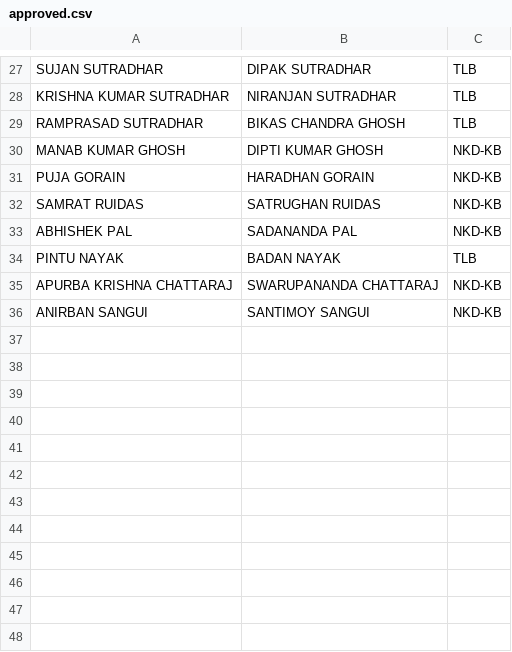
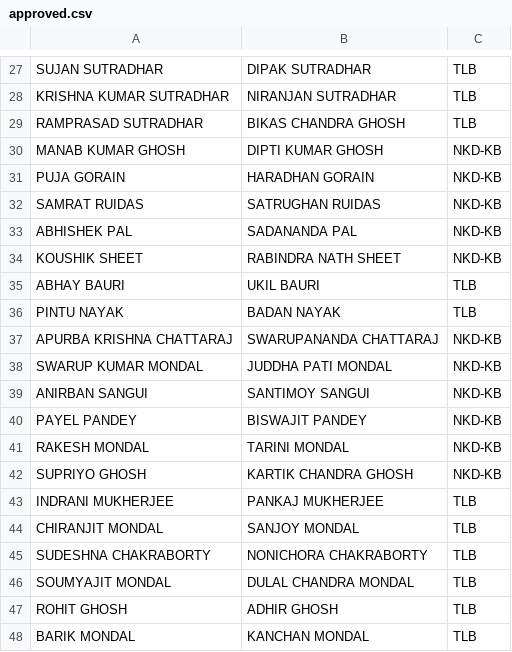
Before and after one commit to BankolaArea/BankolaArea.github.io, a CSV file: Land_Employment_File/data/approved.csv, drawn as a sheet; only a part is shown, gaps mark what is left out; the diff names each change by its address in the sheet, - before the commit and + after, or states it on an @@ line.

```diff
--- a/Land_Employment_File/data/approved.csv
+++ b/Land_Employment_File/data/approved.csv
+row 34: KOUSHIK SHEET | RABINDRA NATH SHEET | NKD-KB
+row 35: ABHAY BAURI | UKIL BAURI | TLB
+row 38: SWARUP KUMAR MONDAL | JUDDHA PATI MONDAL | NKD-KB
+row 40: PAYEL PANDEY | BISWAJIT PANDEY | NKD-KB
+row 41: RAKESH MONDAL | TARINI MONDAL | NKD-KB
+row 42: SUPRIYO GHOSH | KARTIK CHANDRA GHOSH | NKD-KB
+row 43: INDRANI MUKHERJEE | PANKAJ MUKHERJEE | TLB
+row 44: CHIRANJIT MONDAL | SANJOY MONDAL | TLB
+row 45: SUDESHNA CHAKRABORTY | NONICHORA CHAKRABORTY | TLB
+row 46: SOUMYAJIT MONDAL | DULAL CHANDRA MONDAL | TLB
+row 47: ROHIT GHOSH | ADHIR GHOSH | TLB
+row 48: BARIK MONDAL | KANCHAN MONDAL | TLB
```
Also changed, not shown: Land_Employment_File/data/under_process.csv.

WHAT IS EXPECTED: If a record holds a picture, leave the picture out, but copy everything else exactly.

COMPLETED TASK:
Before and after one commit to BankolaArea/BankolaArea.github.io, a CSV file: Land_Employment_File/data/approved.csv, drawn as a sheet; only a part is shown, gaps mark what is left out; the diff names each change by its address in the sheet, - before the commit and + after, or states it on an @@ line.

```diff
--- a/Land_Employment_File/data/approved.csv
+++ b/Land_Employment_File/data/approved.csv
+row 34: KOUSHIK SHEET | RABINDRA NATH SHEET | NKD-KB
+row 35: ABHAY BAURI | UKIL BAURI | TLB
+row 38: SWARUP KUMAR MONDAL | JUDDHA PATI MONDAL | NKD-KB
+row 40: PAYEL PANDEY | BISWAJIT PANDEY | NKD-KB
+row 41: RAKESH MONDAL | TARINI MONDAL | NKD-KB
+row 42: SUPRIYO GHOSH | KARTIK CHANDRA GHOSH | NKD-KB
+row 43: INDRANI MUKHERJEE | PANKAJ MUKHERJEE | TLB
+row 44: CHIRANJIT MONDAL | SANJOY MONDAL | TLB
+row 45: SUDESHNA CHAKRABORTY | NONICHORA CHAKRABORTY | TLB
+row 46: SOUMYAJIT MONDAL | DULAL CHANDRA MONDAL | TLB
+row 47: ROHIT GHOSH | ADHIR GHOSH | TLB
+row 48: BARIK MONDAL | KANCHAN MONDAL | TLB
```
Also changed, not shown: Land_Employment_File/data/under_process.csv.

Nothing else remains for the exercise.